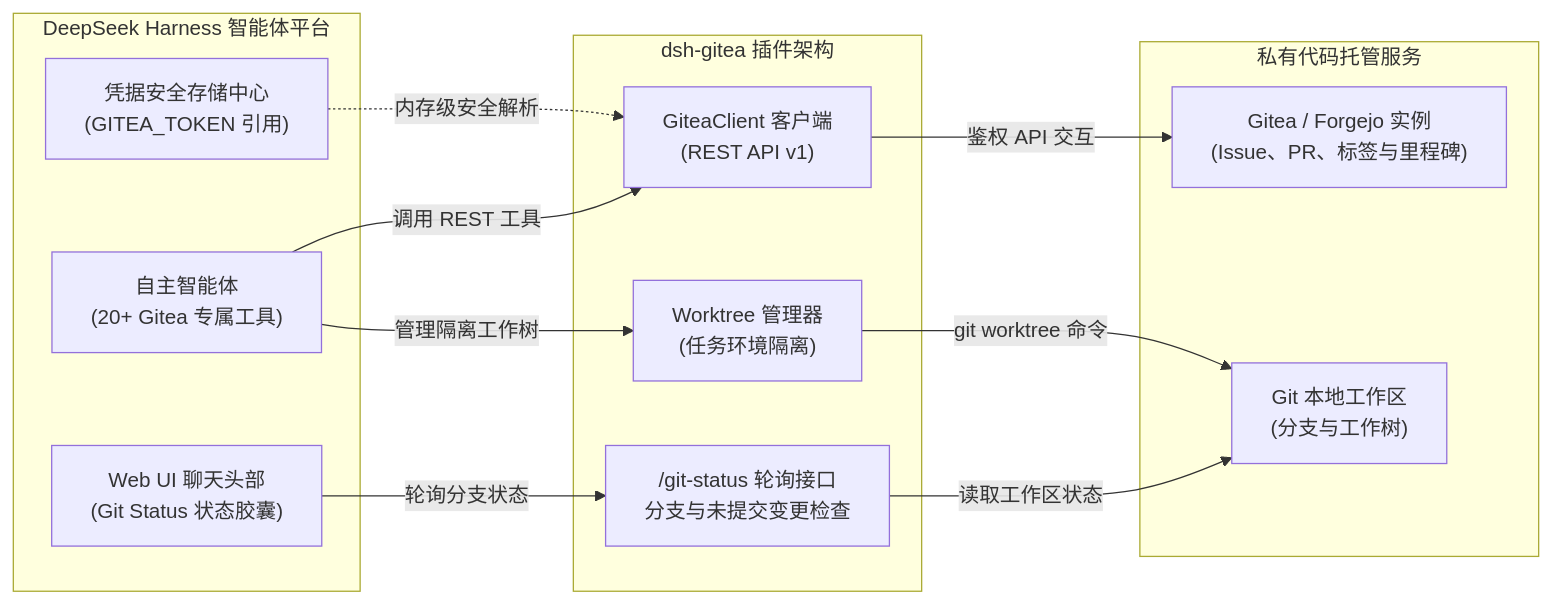
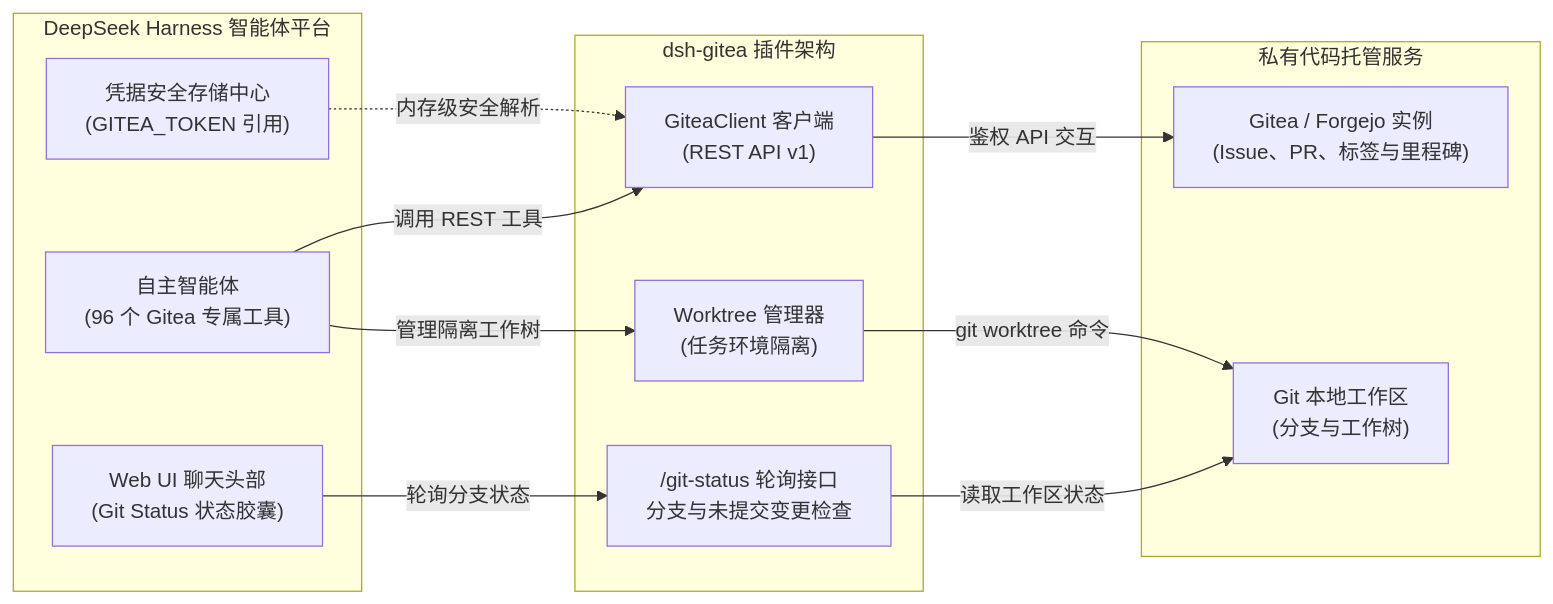
The diagram in README.zh.md (GooDAnDReaDY/dsh-gitea), drawn with Mermaid before and after one commit. The commit also changed other lines of this file and 5 other files, not shown here.

````diff
--- a/README.zh.md
+++ b/README.zh.md
@@ -59,27 +48,27 @@
 ```mermaid
 graph LR
     subgraph DSH ["DeepSeek Harness 智能体平台"]
         UI["Web UI 聊天头部<br/>(Git Status 状态胶囊)"]
-        Agent["自主智能体<br/>(20+ Gitea 专属工具)"]
+        Agent["自主智能体<br/>(96 个 Gitea 专属工具)"]
         Creds["凭据安全存储中心<br/>(GITEA_TOKEN 引用)"]
     end
 
     subgraph Plugin ["dsh-gitea 插件架构"]
         ChipPoller["/git-status 轮询接口<br/>分支与未提交变更检查"]
         Client["GiteaClient 客户端<br/>(REST API v1)"]
         WorktreeMgr["Worktree 管理器<br/>(任务环境隔离)"]
     end
 
     subgraph Server ["私有代码托管服务"]
         Gitea["Gitea / Forgejo 实例<br/>(Issue、PR、标签与里程碑)"]
         GitRepo["Git 本地工作区<br/>(分支与工作树)"]
     end
 
     UI -->|轮询分支状态| ChipPoller
     ChipPoller -->|读取工作区状态| GitRepo
     Agent -->|调用 REST 工具| Client
     Agent -->|管理隔离工作树| WorktreeMgr
     WorktreeMgr -->|git worktree 命令| GitRepo
     Client -->|鉴权 API 交互| Gitea
     Creds -.->|内存级安全解析| Client
 ```
````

⁂

_Your objective_. Looking at the entries above, count each line that includes the string "REST" and give only the total.

_Worked solution_. 2